:: Exercise objective ::
Each line of the material must be repeated precisely, with the pictures left out.

:: Input ::

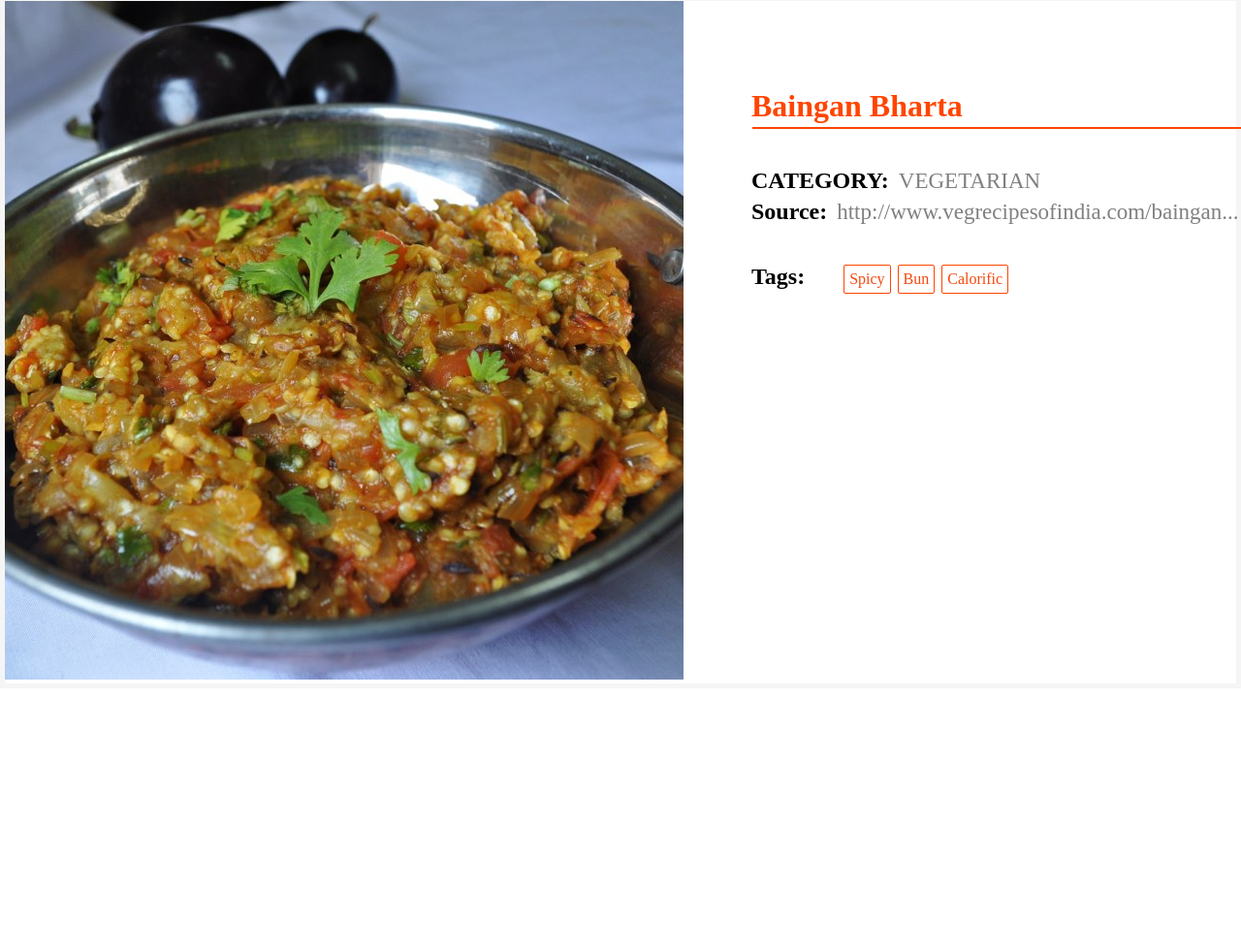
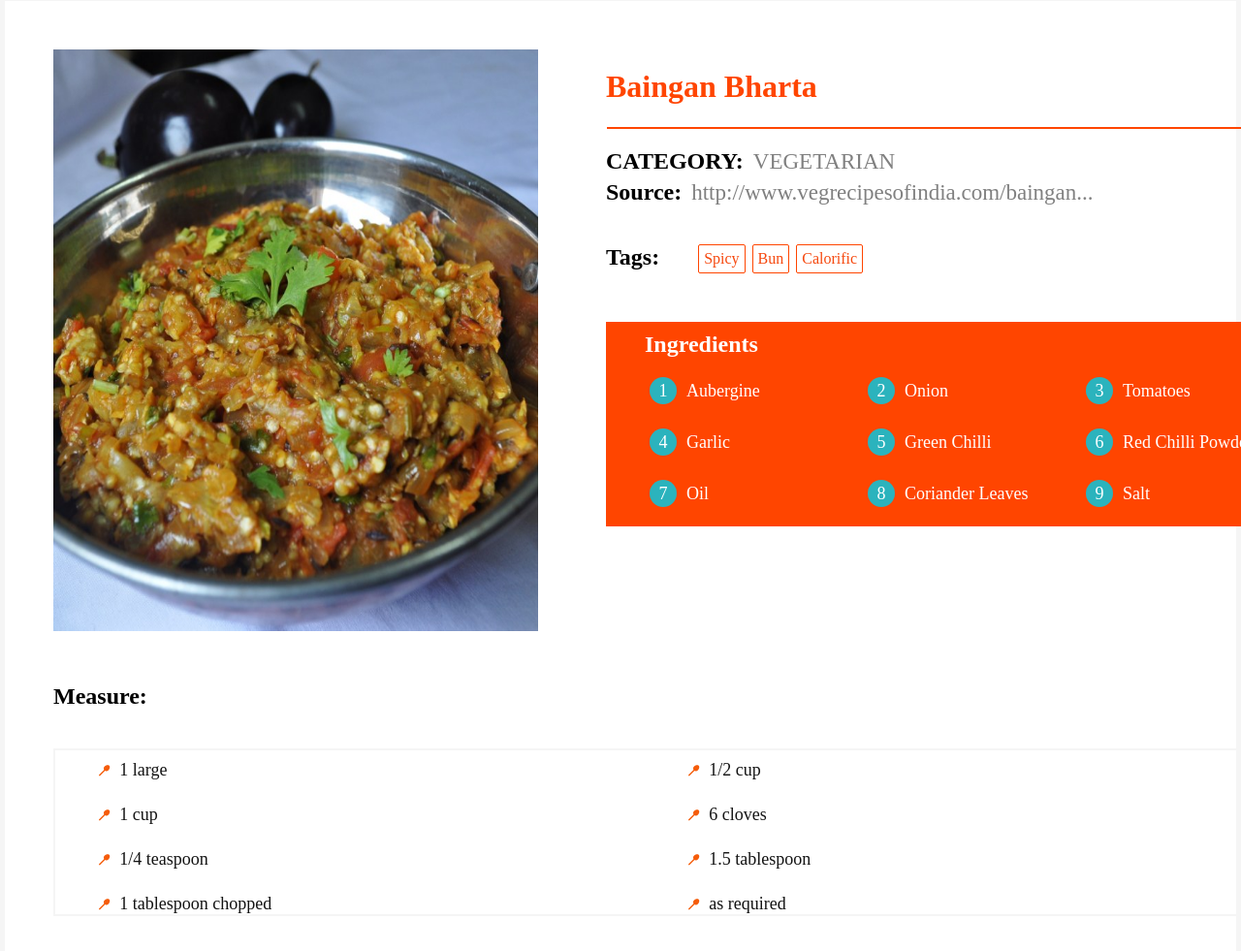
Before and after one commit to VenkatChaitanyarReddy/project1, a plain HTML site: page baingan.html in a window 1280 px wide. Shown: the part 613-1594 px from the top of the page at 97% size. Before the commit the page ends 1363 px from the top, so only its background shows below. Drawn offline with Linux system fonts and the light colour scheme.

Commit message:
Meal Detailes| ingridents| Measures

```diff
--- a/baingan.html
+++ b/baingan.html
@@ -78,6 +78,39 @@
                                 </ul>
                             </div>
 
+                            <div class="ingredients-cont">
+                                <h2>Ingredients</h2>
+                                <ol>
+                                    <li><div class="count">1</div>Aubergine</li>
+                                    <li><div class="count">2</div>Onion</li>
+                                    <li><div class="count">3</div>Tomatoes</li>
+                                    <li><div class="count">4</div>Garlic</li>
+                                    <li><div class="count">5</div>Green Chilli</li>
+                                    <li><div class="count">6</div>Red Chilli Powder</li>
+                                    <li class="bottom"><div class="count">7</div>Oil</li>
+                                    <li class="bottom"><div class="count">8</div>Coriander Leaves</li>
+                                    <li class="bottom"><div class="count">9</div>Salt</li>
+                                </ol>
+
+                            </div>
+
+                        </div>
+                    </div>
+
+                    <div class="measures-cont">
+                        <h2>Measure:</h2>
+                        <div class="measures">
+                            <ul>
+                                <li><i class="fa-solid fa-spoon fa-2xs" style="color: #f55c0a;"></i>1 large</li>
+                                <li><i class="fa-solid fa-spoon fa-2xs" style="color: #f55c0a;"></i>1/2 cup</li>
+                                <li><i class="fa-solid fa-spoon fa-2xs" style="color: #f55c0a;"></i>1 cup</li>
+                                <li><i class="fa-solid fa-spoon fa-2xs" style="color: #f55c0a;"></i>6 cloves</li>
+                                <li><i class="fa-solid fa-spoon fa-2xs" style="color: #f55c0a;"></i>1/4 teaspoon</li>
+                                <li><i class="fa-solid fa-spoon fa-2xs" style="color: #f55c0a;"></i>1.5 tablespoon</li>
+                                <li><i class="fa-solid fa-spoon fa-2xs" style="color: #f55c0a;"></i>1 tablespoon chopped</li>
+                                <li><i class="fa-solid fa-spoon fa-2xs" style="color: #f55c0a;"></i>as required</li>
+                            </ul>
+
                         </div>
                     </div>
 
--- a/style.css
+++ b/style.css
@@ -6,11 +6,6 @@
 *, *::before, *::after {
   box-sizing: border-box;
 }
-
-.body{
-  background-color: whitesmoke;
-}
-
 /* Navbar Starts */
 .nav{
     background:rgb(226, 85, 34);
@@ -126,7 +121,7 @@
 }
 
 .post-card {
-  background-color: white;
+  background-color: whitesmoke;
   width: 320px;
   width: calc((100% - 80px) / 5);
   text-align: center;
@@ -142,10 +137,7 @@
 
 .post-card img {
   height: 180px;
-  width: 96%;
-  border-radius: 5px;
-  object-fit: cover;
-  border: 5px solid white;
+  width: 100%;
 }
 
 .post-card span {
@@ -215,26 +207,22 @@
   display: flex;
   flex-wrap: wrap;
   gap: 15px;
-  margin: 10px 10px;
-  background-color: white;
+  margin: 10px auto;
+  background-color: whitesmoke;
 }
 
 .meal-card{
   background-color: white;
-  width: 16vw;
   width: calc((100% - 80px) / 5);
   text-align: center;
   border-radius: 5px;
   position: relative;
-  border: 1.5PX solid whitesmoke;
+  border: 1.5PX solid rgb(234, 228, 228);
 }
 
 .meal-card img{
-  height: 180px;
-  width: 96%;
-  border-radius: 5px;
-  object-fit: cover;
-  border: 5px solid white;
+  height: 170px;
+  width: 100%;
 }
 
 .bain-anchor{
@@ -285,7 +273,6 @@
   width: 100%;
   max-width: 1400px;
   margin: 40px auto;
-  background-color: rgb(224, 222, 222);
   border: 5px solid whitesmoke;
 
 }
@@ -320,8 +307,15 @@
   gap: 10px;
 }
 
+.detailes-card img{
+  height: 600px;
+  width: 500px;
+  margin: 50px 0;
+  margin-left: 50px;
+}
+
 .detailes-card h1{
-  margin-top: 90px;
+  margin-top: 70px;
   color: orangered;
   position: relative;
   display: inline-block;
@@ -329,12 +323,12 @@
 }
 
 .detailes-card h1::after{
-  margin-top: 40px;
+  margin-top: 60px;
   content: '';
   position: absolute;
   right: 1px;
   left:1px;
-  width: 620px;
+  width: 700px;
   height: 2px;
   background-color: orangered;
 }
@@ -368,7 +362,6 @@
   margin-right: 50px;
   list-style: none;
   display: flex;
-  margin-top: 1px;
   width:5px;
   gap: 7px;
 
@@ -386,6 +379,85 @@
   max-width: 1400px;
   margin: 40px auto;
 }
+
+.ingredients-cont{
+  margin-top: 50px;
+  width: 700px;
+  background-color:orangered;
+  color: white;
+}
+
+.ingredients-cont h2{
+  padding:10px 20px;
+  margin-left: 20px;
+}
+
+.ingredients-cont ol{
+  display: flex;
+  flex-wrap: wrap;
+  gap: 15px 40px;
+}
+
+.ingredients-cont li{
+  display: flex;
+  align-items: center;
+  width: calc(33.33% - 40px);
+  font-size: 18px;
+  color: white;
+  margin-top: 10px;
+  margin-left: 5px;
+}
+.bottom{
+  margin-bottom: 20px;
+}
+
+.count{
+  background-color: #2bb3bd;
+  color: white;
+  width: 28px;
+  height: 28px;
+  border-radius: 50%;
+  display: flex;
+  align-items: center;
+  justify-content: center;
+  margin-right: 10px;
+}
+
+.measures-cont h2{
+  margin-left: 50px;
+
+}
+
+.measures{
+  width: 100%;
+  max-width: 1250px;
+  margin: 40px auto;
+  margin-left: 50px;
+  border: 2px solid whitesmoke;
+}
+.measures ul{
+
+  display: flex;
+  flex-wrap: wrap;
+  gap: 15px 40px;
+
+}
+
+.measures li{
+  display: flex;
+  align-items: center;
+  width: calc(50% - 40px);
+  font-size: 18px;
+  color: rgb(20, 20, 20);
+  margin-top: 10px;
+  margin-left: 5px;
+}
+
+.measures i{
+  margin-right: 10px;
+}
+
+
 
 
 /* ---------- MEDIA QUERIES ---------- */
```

:: Answer space ::
Before and after one commit to VenkatChaitanyarReddy/project1, a plain HTML site: page baingan.html in a window 1280 px wide. Shown: the part 613-1594 px from the top of the page at 97% size. Before the commit the page ends 1363 px from the top, so only its background shows below. Drawn offline with Linux system fonts and the light colour scheme.

Commit message:
Meal Detailes| ingridents| Measures

```diff
--- a/baingan.html
+++ b/baingan.html
@@ -78,6 +78,39 @@
                                 </ul>
                             </div>
 
+                            <div class="ingredients-cont">
+                                <h2>Ingredients</h2>
+                                <ol>
+                                    <li><div class="count">1</div>Aubergine</li>
+                                    <li><div class="count">2</div>Onion</li>
+                                    <li><div class="count">3</div>Tomatoes</li>
+                                    <li><div class="count">4</div>Garlic</li>
+                                    <li><div class="count">5</div>Green Chilli</li>
+                                    <li><div class="count">6</div>Red Chilli Powder</li>
+                                    <li class="bottom"><div class="count">7</div>Oil</li>
+                                    <li class="bottom"><div class="count">8</div>Coriander Leaves</li>
+                                    <li class="bottom"><div class="count">9</div>Salt</li>
+                                </ol>
+
+                            </div>
+
+                        </div>
+                    </div>
+
+                    <div class="measures-cont">
+                        <h2>Measure:</h2>
+                        <div class="measures">
+                            <ul>
+                                <li><i class="fa-solid fa-spoon fa-2xs" style="color: #f55c0a;"></i>1 large</li>
+                                <li><i class="fa-solid fa-spoon fa-2xs" style="color: #f55c0a;"></i>1/2 cup</li>
+                                <li><i class="fa-solid fa-spoon fa-2xs" style="color: #f55c0a;"></i>1 cup</li>
+                                <li><i class="fa-solid fa-spoon fa-2xs" style="color: #f55c0a;"></i>6 cloves</li>
+                                <li><i class="fa-solid fa-spoon fa-2xs" style="color: #f55c0a;"></i>1/4 teaspoon</li>
+                                <li><i class="fa-solid fa-spoon fa-2xs" style="color: #f55c0a;"></i>1.5 tablespoon</li>
+                                <li><i class="fa-solid fa-spoon fa-2xs" style="color: #f55c0a;"></i>1 tablespoon chopped</li>
+                                <li><i class="fa-solid fa-spoon fa-2xs" style="color: #f55c0a;"></i>as required</li>
+                            </ul>
+
                         </div>
                     </div>
 
--- a/style.css
+++ b/style.css
@@ -6,11 +6,6 @@
 *, *::before, *::after {
   box-sizing: border-box;
 }
-
-.body{
-  background-color: whitesmoke;
-}
-
 /* Navbar Starts */
 .nav{
     background:rgb(226, 85, 34);
@@ -126,7 +121,7 @@
 }
 
 .post-card {
-  background-color: white;
+  background-color: whitesmoke;
   width: 320px;
   width: calc((100% - 80px) / 5);
   text-align: center;
@@ -142,10 +137,7 @@
 
 .post-card img {
   height: 180px;
-  width: 96%;
-  border-radius: 5px;
-  object-fit: cover;
-  border: 5px solid white;
+  width: 100%;
 }
 
 .post-card span {
@@ -215,26 +207,22 @@
   display: flex;
   flex-wrap: wrap;
   gap: 15px;
-  margin: 10px 10px;
-  background-color: white;
+  margin: 10px auto;
+  background-color: whitesmoke;
 }
 
 .meal-card{
   background-color: white;
-  width: 16vw;
   width: calc((100% - 80px) / 5);
   text-align: center;
   border-radius: 5px;
   position: relative;
-  border: 1.5PX solid whitesmoke;
+  border: 1.5PX solid rgb(234, 228, 228);
 }
 
 .meal-card img{
-  height: 180px;
-  width: 96%;
-  border-radius: 5px;
-  object-fit: cover;
-  border: 5px solid white;
+  height: 170px;
+  width: 100%;
 }
 
 .bain-anchor{
@@ -285,7 +273,6 @@
   width: 100%;
   max-width: 1400px;
   margin: 40px auto;
-  background-color: rgb(224, 222, 222);
   border: 5px solid whitesmoke;
 
 }
@@ -320,8 +307,15 @@
   gap: 10px;
 }
 
+.detailes-card img{
+  height: 600px;
+  width: 500px;
+  margin: 50px 0;
+  margin-left: 50px;
+}
+
 .detailes-card h1{
-  margin-top: 90px;
+  margin-top: 70px;
   color: orangered;
   position: relative;
   display: inline-block;
@@ -329,12 +323,12 @@
 }
 
 .detailes-card h1::after{
-  margin-top: 40px;
+  margin-top: 60px;
   content: '';
   position: absolute;
   right: 1px;
   left:1px;
-  width: 620px;
+  width: 700px;
   height: 2px;
   background-color: orangered;
 }
@@ -368,7 +362,6 @@
   margin-right: 50px;
   list-style: none;
   display: flex;
-  margin-top: 1px;
   width:5px;
   gap: 7px;
 
@@ -386,6 +379,85 @@
   max-width: 1400px;
   margin: 40px auto;
 }
+
+.ingredients-cont{
+  margin-top: 50px;
+  width: 700px;
+  background-color:orangered;
+  color: white;
+}
+
+.ingredients-cont h2{
+  padding:10px 20px;
+  margin-left: 20px;
+}
+
+.ingredients-cont ol{
+  display: flex;
+  flex-wrap: wrap;
+  gap: 15px 40px;
+}
+
+.ingredients-cont li{
+  display: flex;
+  align-items: center;
+  width: calc(33.33% - 40px);
+  font-size: 18px;
+  color: white;
+  margin-top: 10px;
+  margin-left: 5px;
+}
+.bottom{
+  margin-bottom: 20px;
+}
+
+.count{
+  background-color: #2bb3bd;
+  color: white;
+  width: 28px;
+  height: 28px;
+  border-radius: 50%;
+  display: flex;
+  align-items: center;
+  justify-content: center;
+  margin-right: 10px;
+}
+
+.measures-cont h2{
+  margin-left: 50px;
+
+}
+
+.measures{
+  width: 100%;
+  max-width: 1250px;
+  margin: 40px auto;
+  margin-left: 50px;
+  border: 2px solid whitesmoke;
+}
+.measures ul{
+
+  display: flex;
+  flex-wrap: wrap;
+  gap: 15px 40px;
+
+}
+
+.measures li{
+  display: flex;
+  align-items: center;
+  width: calc(50% - 40px);
+  font-size: 18px;
+  color: rgb(20, 20, 20);
+  margin-top: 10px;
+  margin-left: 5px;
+}
+
+.measures i{
+  margin-right: 10px;
+}
+
+
 
 
 /* ---------- MEDIA QUERIES ---------- */
```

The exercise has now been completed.